▸ **Try it**
Scan the records for the string "values". State how many lines contain it and add nothing.
+===+
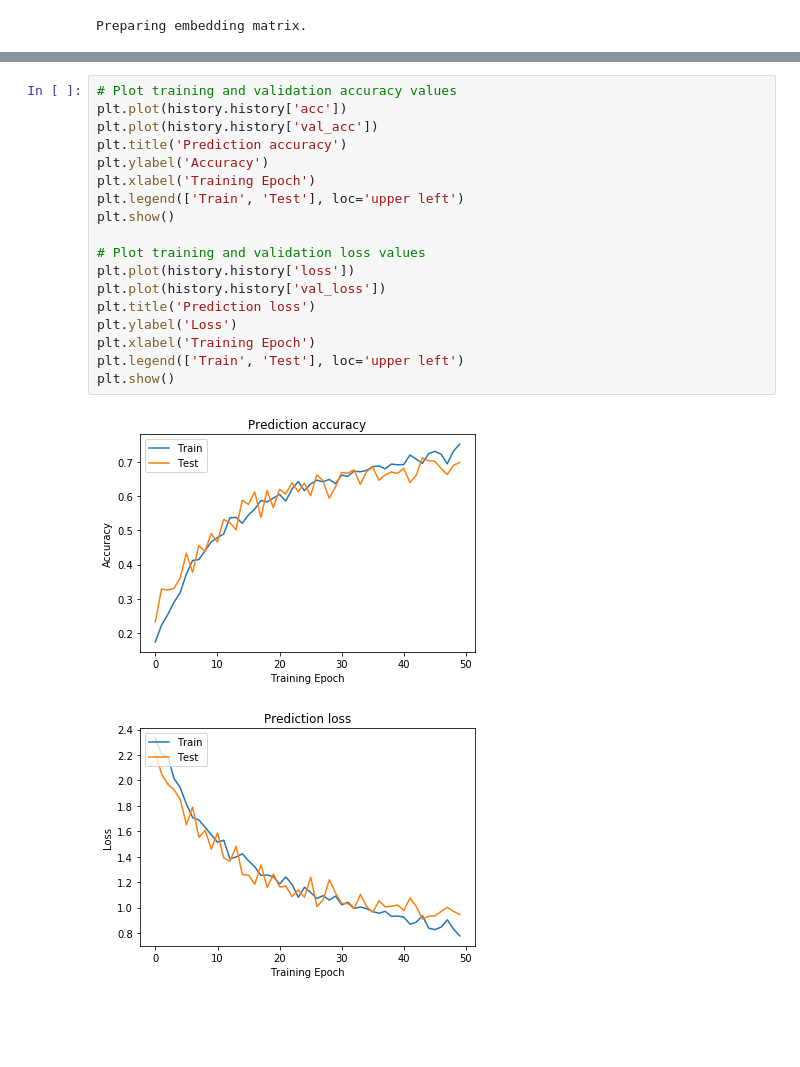
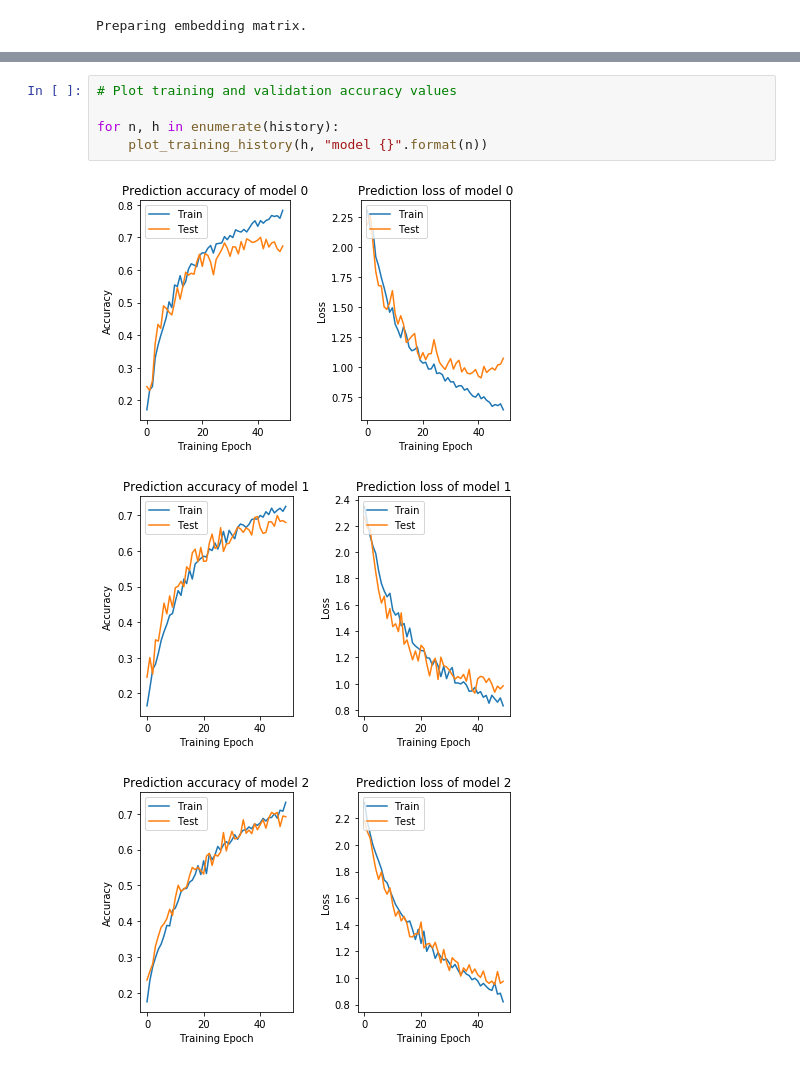
Before and after one commit to Martin-Guenther/NLP_Collection, a Jupyter notebook: WSJ_Classifier/wsj_classifier.ipynb, the cells around one changed output, grey strips where cells are left out. Drawn from its saved outputs; the diff is of its cells as text; blank space fills up the shorter version.

```diff
--- a/WSJ_Classifier/wsj_classifier.ipynb
+++ b/WSJ_Classifier/wsj_classifier.ipynb
@@ -210,22 +208,10 @@ Epoch 50/50
-# %%
-# Plot training and validation accuracy values
-plt.plot(history.history['acc'])
-plt.plot(history.history['val_acc'])
-plt.title('Prediction accuracy')
-plt.ylabel('Accuracy')
-plt.xlabel('Training Epoch')
-plt.legend(['Train', 'Test'], loc='upper left')
-plt.show()
-
-# Plot training and validation loss values
-plt.plot(history.history['loss'])
-plt.plot(history.history['val_loss'])
-plt.title('Prediction loss')
-plt.ylabel('Loss')
-plt.xlabel('Training Epoch')
-plt.legend(['Train', 'Test'], loc='upper left')
-plt.show()
-# %% [output]
-[figure, removed]
-[figure, removed]
+# %%
+# Plot training and validation accuracy values
+
+for n, h in enumerate(history):
+    plot_training_history(h, "model {}".format(n))
+# %% [output]
+[figure, added]
+[figure, added]
+[figure, added]
 # %%
```
Also changed, not shown: parts of 7 cells of this notebook, 2 other files.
+===+
▸ **The answer**
3